The Indian financial landscape is undergoing a dramatic change. India witnessed a surge in bank account ownership during the 2011-2017 period: 80 percent of Indians owned a bank account in 2017–an increase of 45 percentage points since 2011. This surge is primarily attributed to the Pradhan Mantri Jan Dhan Yojana (PMDJY).
However, this push for financial inclusion has not achieved its true objective, which is to ensure that all citizens not only have access to bank accounts, but avail other facilities that come with it–formal credit, insurance, and overdraft, to name a few.
According to the Global Findex database released by the World Bank, roughly one out of two bank accounts in India remain inactive, about twice the average of other developing economies. Worse, the gender gap in these inactive accounts is notable: 54 percent of women account holders report not using their account, as opposed to 43 percent male account holders.
This gap needs to be considered against the more general narrative on outcomes for women in India, and progress therein. While there has been a big shift in girls’ education in the last decade or so–with more girls enrolling in higher secondary and college education–India’s abominably low female labour force participation rates mean that many girls, despite their aspirations, are passing out of schools with no employment prospects.
The debate on low female labour force participation and the reasons for it are intensive, and have sparked an entire research industry. However a study we at SEWA commissioned as part of the World Bank’s Skill India Mission Operation (SIMO) focuses on the possible solutions, one of which is identifying work opportunities available for women in India’s financial sector.
Can the financial industry be a prospective employer for the many, now more educated women, seeking work outside their homes?
Why is this a matter of interest? Because evidence shows that women tend to use their bank accounts and save and borrow more if they are served by female bankers and financial intermediaries.
First, female staff comprise a very small proportion of the financial industry workforce. The Bharat Microfinance Report 2017 by Sa-Dhan reveals that the total microfinance workforce in 2017 stood at 89,785 workers. Women comprised only 12 percent of the total workforce and 11 percent of the total field staff.
Our primary study confirmed these dismal numbers on women’s employment in the financial sector. Most of the field agents and employees of the financial institutions we interviewed were male. Perhaps the most dramatic example was that of microfinance institutions where we found that while all the clients were women, all the officers in the field were male.
Second, SEWA’s own studies suggest that women tend to save and borrow more when they are served by female financial intermediaries.
A basic income pilot conducted by SEWA in the state of Madhya Pradesh in 2011-12 compared the extent of financial inclusion in villages where SEWA operated through its network of vitya saathis (female banking correspondents) and villages where SEWA was not present.

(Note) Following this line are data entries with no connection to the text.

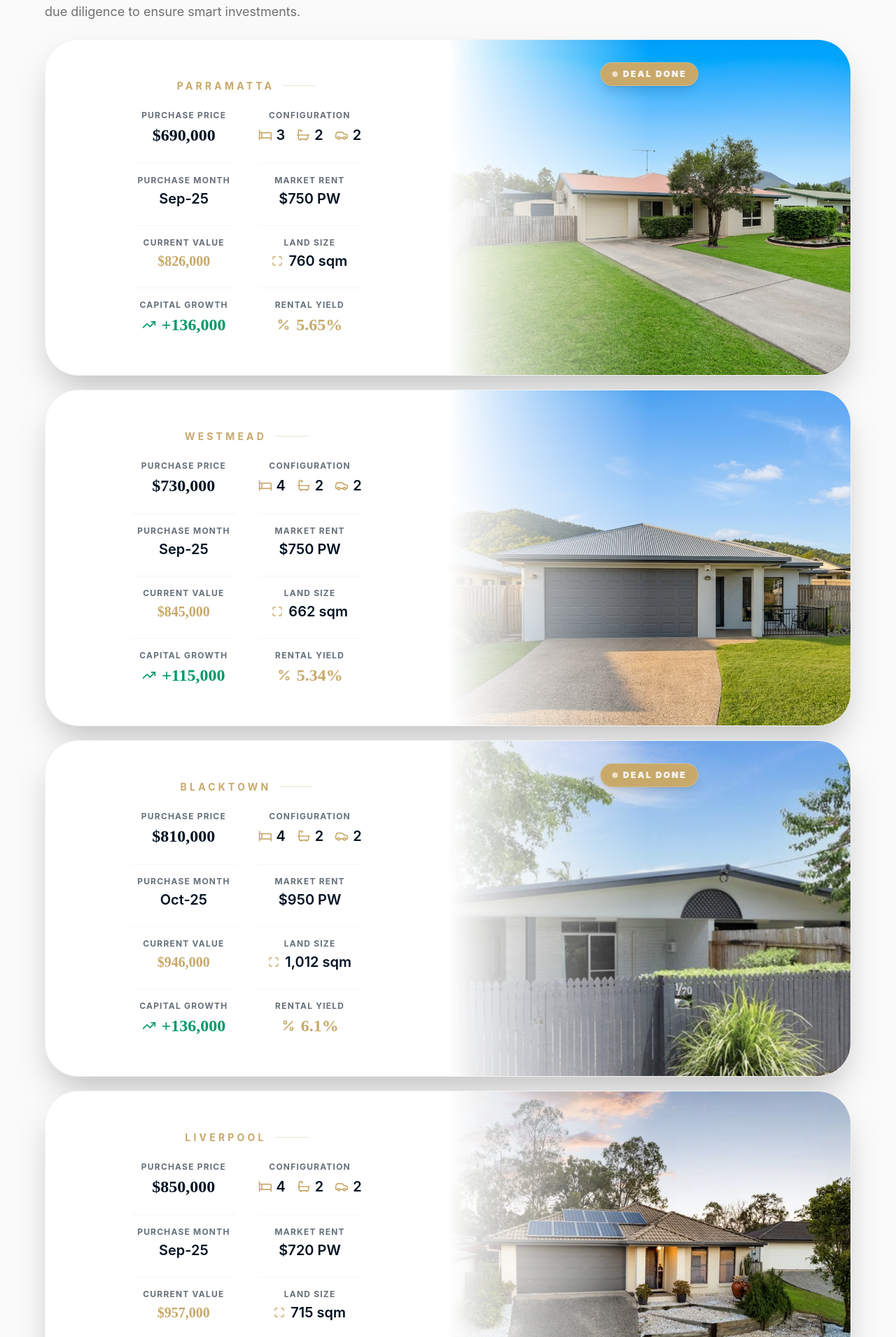
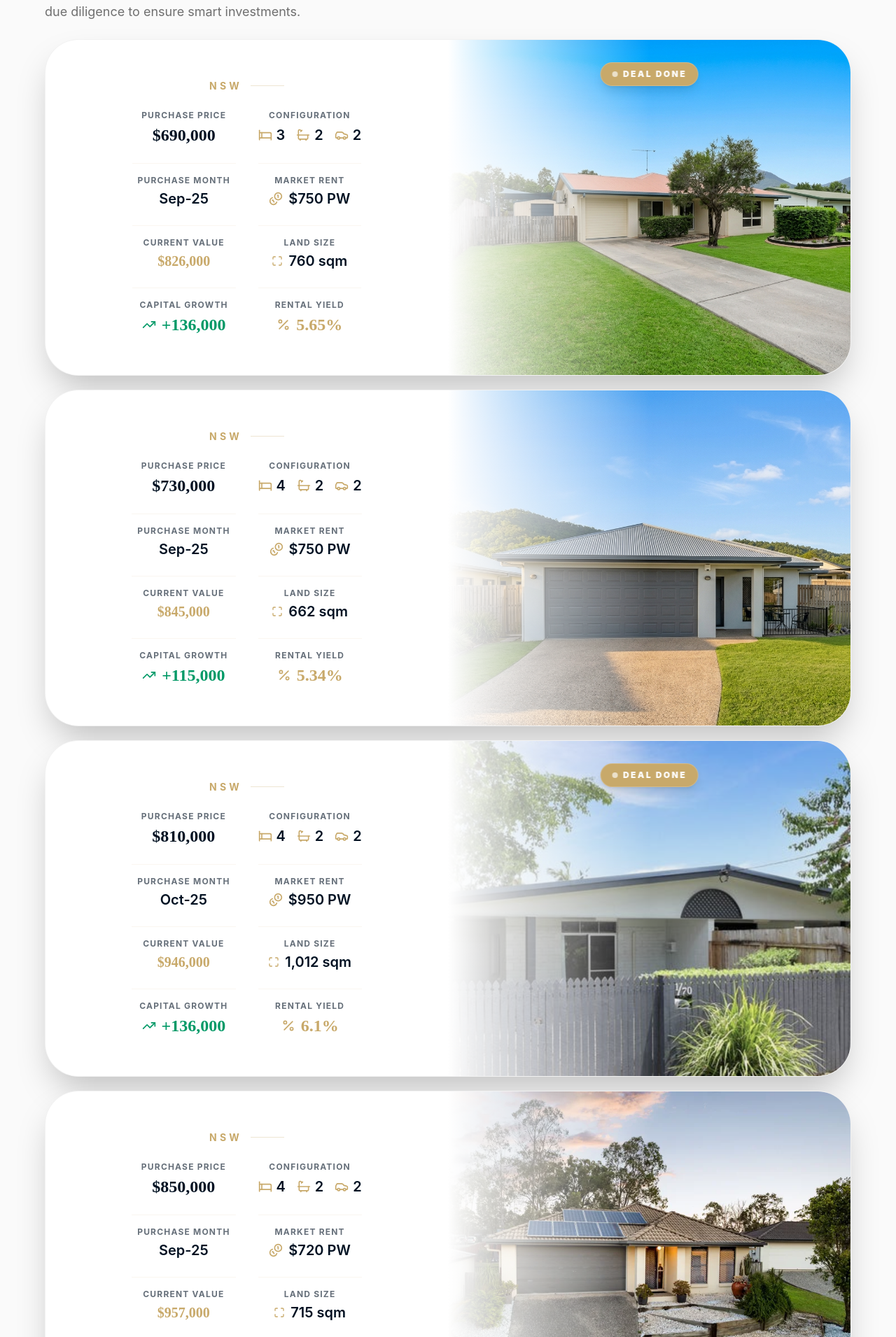
Before and after one commit to jasvithlani1/jj-property-online, a React (Vite) app: page /case-studies in a window 1280 px wide. Shown: the part 1009-2920 px from the top of the page at 70% size. Built offline with nearby package versions, Linux system fonts and the light colour scheme; no server answers.

Commit message:
Use Coins icon for Market Rent and show State instead of City on top of acquisitions listings

```diff
--- a/src/data/acquisitions.ts
+++ b/src/data/acquisitions.ts
@@ -1,6 +1,6 @@
-
 export interface Acquisition {
   city: string;
+  state: string;
   dealDone?: boolean;
   price: string;
   config: string;
@@ -15,7 +15,7 @@ export interface Acquisition {
 
 export const acquisitions: Acquisition[] = [
   {
-    "city": "Parramatta", "dealDone": true,
+    "city": "Parramatta", "state": "NSW", "dealDone": true,
     "price": "$690,000",
     "config": "3 / 2 / 2",
     "month": "Sep-25",
@@ -27,7 +27,7 @@ export const acquisitions: Acquisition[] = [
     "image": "/images/acquisitions/prop_1.png"
   },
   {
-    "city": "Westmead", "dealDone": false,
+    "city": "Westmead", "state": "NSW", "dealDone": false,
     "price": "$730,000",
     "config": "4 / 2 / 2",
     "month": "Sep-25",
@@ -39,7 +39,7 @@ export const acquisitions: Acquisition[] = [
     "image": "/images/acquisitions/prop_2.png"
   },
   {
-    "city": "Blacktown", "dealDone": true,
+    "city": "Blacktown", "state": "NSW", "dealDone": true,
     "price": "$810,000",
     "config": "4 / 2 / 2",
     "month": "Oct-25",
@@ -51,7 +51,7 @@ export const acquisitions: Acquisition[] = [
     "image": "/images/acquisitions/prop_3.png"
   },
   {
-    "city": "Liverpool", "dealDone": false,
+    "city": "Liverpool", "state": "NSW", "dealDone": false,
     "price": "$850,000",
     "config": "4 / 2 / 2",
     "month": "Sep-25",
@@ -63,7 +63,7 @@ export const acquisitions: Acquisition[] = [
     "image": "/images/acquisitions/user_prop_4.png"
   },
   {
-    "city": "Penrith", "dealDone": true,
+    "city": "Penrith", "state": "NSW", "dealDone": true,
     "price": "$710,000",
     "config": "4 / 2 / 2",
     "month": "Nov-25",
@@ -75,7 +75,7 @@ export const acquisitions: Acquisition[] = [
     "image": "/images/acquisitions/user_prop_5.png"
   },
   {
-    "city": "Castle Hill", "dealDone": false,
+    "city": "Castle Hill", "state": "NSW", "dealDone": false,
     "price": "$690,000",
     "config": "4 / 3 / 1",
     "month": "Oct-25",
@@ -87,7 +87,7 @@ export const acquisitions: Acquisition[] = [
     "image": "/images/acquisitions/user_prop_6.png"
   },
   {
-    "city": "Hornsby", "dealDone": true,
+    "city": "Hornsby", "state": "NSW", "dealDone": true,
     "price": "$650,000",
     "config": "3 / 1 / 2",
     "month": "Dec-25",
@@ -99,7 +99,7 @@ export const acquisitions: Acquisition[] = [
     "image": "/images/acquisitions/user_prop_7.png"
   },
   {
-    "city": "Sydney", "dealDone": false,
+    "city": "Sydney", "state": "NSW", "dealDone": false,
     "price": "$670,000",
     "config": "4 / 1 / 2",
     "month": "Dec-25",
@@ -111,7 +111,7 @@ export const acquisitions: Acquisition[] = [
     "image": "/images/acquisitions/user_prop_8.png"
   },
   {
-    "city": "Sydney", "dealDone": false,
+    "city": "Sydney", "state": "NSW", "dealDone": false,
     "price": "$600,000",
     "config": "3 / 1 / 1",
     "month": "Dec-25",
@@ -123,7 +123,7 @@ export const acquisitions: Acquisition[] = [
     "image": "/images/acquisitions/user_prop_9.png"
   },
   {
-    "city": "Sydney", "dealDone": false,
+    "city": "Sydney", "state": "NSW", "dealDone": false,
     "price": "$750,000",
     "config": "4 / 2 / 2",
     "month": "Apr-26",
@@ -135,7 +135,7 @@ export const acquisitions: Acquisition[] = [
     "image": "/images/acquisitions/user_prop_10.png"
   },
   {
-    "city": "Sydney", "dealDone": false,
+    "city": "Sydney", "state": "NSW", "dealDone": false,
     "price": "$665,000",
     "config": "4 / 2 / 2",
     "month": "May-26",
@@ -147,7 +147,7 @@ export const acquisitions: Acquisition[] = [
     "image": "/images/acquisitions/user_prop_11.png"
   },
   {
-    "city": "Sydney", "dealDone": false,
+    "city": "Sydney", "state": "NSW", "dealDone": false,
     "price": "$770,000",
     "config": "7 / 5 / 2",
     "month": "May-26",
@@ -159,7 +159,7 @@ export const acquisitions: Acquisition[] = [
     "image": "/images/acquisitions/user_prop_12.jpg"
   },
   {
-    "city": "Sydney", "dealDone": false,
+    "city": "Sydney", "state": "NSW", "dealDone": false,
     "price": "$655,000",
     "config": "3 / 2 / 2",
     "month": "Dec-25",
@@ -171,7 +171,7 @@ export const acquisitions: Acquisition[] = [
     "image": "/images/acquisitions/user_prop_13.jpg"
   },
   {
-    "city": "Sydney", "dealDone": false,
+    "city": "Sydney", "state": "NSW", "dealDone": false,
     "price": "$680,000",
     "config": "4 / 2 / 2",
     "month": "Oct-25",
@@ -183,7 +183,7 @@ export const acquisitions: Acquisition[] = [
     "image": "/images/acquisitions/user_prop_14.jpg"
   },
   {
-    "city": "Sydney", "dealDone": false,
+    "city": "Sydney", "state": "NSW", "dealDone": false,
     "price": "$595,000",
     "config": "4 / 2 / 1",
     "month": "Apr-24",
@@ -195,7 +195,7 @@ export const acquisitions: Acquisition[] = [
     "image": "/images/acquisitions/user_prop_15.png"
   },
   {
-    "city": "Sydney", "dealDone": false,
+    "city": "Sydney", "state": "NSW", "dealDone": false,
     "price": "$850,000",
     "config": "4 / 2 / 2",
     "month": "Feb-26",
@@ -207,7 +207,7 @@ export const acquisitions: Acquisition[] = [
     "image": "/images/acquisitions/user_prop_16.png"
   },
   {
-    "city": "Sydney", "dealDone": false,
+    "city": "Sydney", "state": "NSW", "dealDone": false,
     "price": "$780,000",
     "config": "4 / 2 / 2",
     "month": "Mar-26",
@@ -219,7 +219,7 @@ export const acquisitions: Acquisition[] = [
     "image": "/images/acquisitions/user_prop_17.png"
   },
   {
-    "city": "Sydney", "dealDone": false,
+    "city": "Sydney", "state": "NSW", "dealDone": false,
     "price": "$820,000",
     "config": "4 / 2 / 2",
     "month": "Mar-26",
@@ -231,7 +231,7 @@ export const acquisitions: Acquisition[] = [
     "image": "/images/acquisitions/user_prop_18.png"
   },
   {
-    "city": "Sydney", "dealDone": false,
+    "city": "Sydney", "state": "NSW", "dealDone": false,
     "price": "$730,000",
     "config": "4 / 2 / 2",
     "month": "Mar-26",
@@ -243,7 +243,7 @@ export const acquisitions: Acquisition[] = [
     "image": "/images/acquisitions/user_prop_19.png"
   },
   {
-    "city": "Sydney", "dealDone": false,
+    "city": "Sydney", "state": "NSW", "dealDone": false,
     "price": "$730,000",
     "config": "4 / 2 / 2",
     "month": "Nov-25",
@@ -255,7 +255,7 @@ export const acquisitions: Acquisition[] = [
     "image": "/images/acquisitions/user_prop_20.png"
   },
   {
-    "city": "Sydney", "dealDone": false,
+    "city": "Sydney", "state": "NSW", "dealDone": false,
     "price": "$715,000",
     "config": "4 / 2 / 2",
     "month": "May-26",
--- a/src/pages/CaseStudies.tsx
+++ b/src/pages/CaseStudies.tsx
@@ -1,5 +1,5 @@
 import { motion } from 'framer-motion';
-import { ArrowRight, Star, Bed, Bath, Car, Maximize, TrendingUp, Percent } from 'lucide-react';
+import { ArrowRight, Star, Bed, Bath, Car, Maximize, TrendingUp, Percent, Coins } from 'lucide-react';
 import { useState, useEffect } from 'react';
 import { client, urlFor } from '../lib/sanity';
 import SEO from '../components/SEO';
@@ -279,7 +279,7 @@ export default function CaseStudies() {
                 {/* Stats Table */}
                 <div className="flex-1 p-10 md:p-14 flex flex-col justify-center items-center text-center">
                   <div className="flex items-center justify-center gap-3 mb-6">
-                    <span className="text-sm font-bold uppercase tracking-[0.3em] text-gold">{prop.city}</span>
+                    <span className="text-sm font-bold uppercase tracking-[0.3em] text-gold">{prop.state}</span>
                     <div className="h-px w-12 bg-gold/30" />
                   </div>
                   <div className="grid grid-cols-2 gap-x-8 gap-y-6">
@@ -311,7 +311,10 @@ export default function CaseStudies() {
                     </div>
                     <div className="flex flex-col pt-4 border-t border-gold/10">
                       <span className="text-xs font-bold uppercase tracking-widest text-[#011122] opacity-60 mb-1">Market Rent</span>
-                      <span className="text-xl font-sans text-[#011122] font-semibold">{prop.rental}</span>
+                      <div className="flex items-center justify-center gap-2">
+                        <Coins className="w-5 h-5 text-gold" />
+                        <span className="text-xl font-sans text-[#011122] font-semibold">{prop.rental}</span>
+                      </div>
                     </div>
 
                     <div className="flex flex-col pt-4 border-t border-gold/10">
```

It was found that in non-SEWA villages where no basic income was transferred, women held only 24 percent of their savings in financial institutions such as banks and cooperatives (figure 1). In comparison, in SEWA villages, 64 percent of women’s savings were in formal financial institutions.
Other internal studies of SEWA in Bihar and Uttarakhand also show a positive impact of financial intermediaries on women’s savings, and livelihoods.
(The article was written by Renana Jhabvala, Sonal Sharma and Soumya Kapoor Mehta and first published in idronline.org)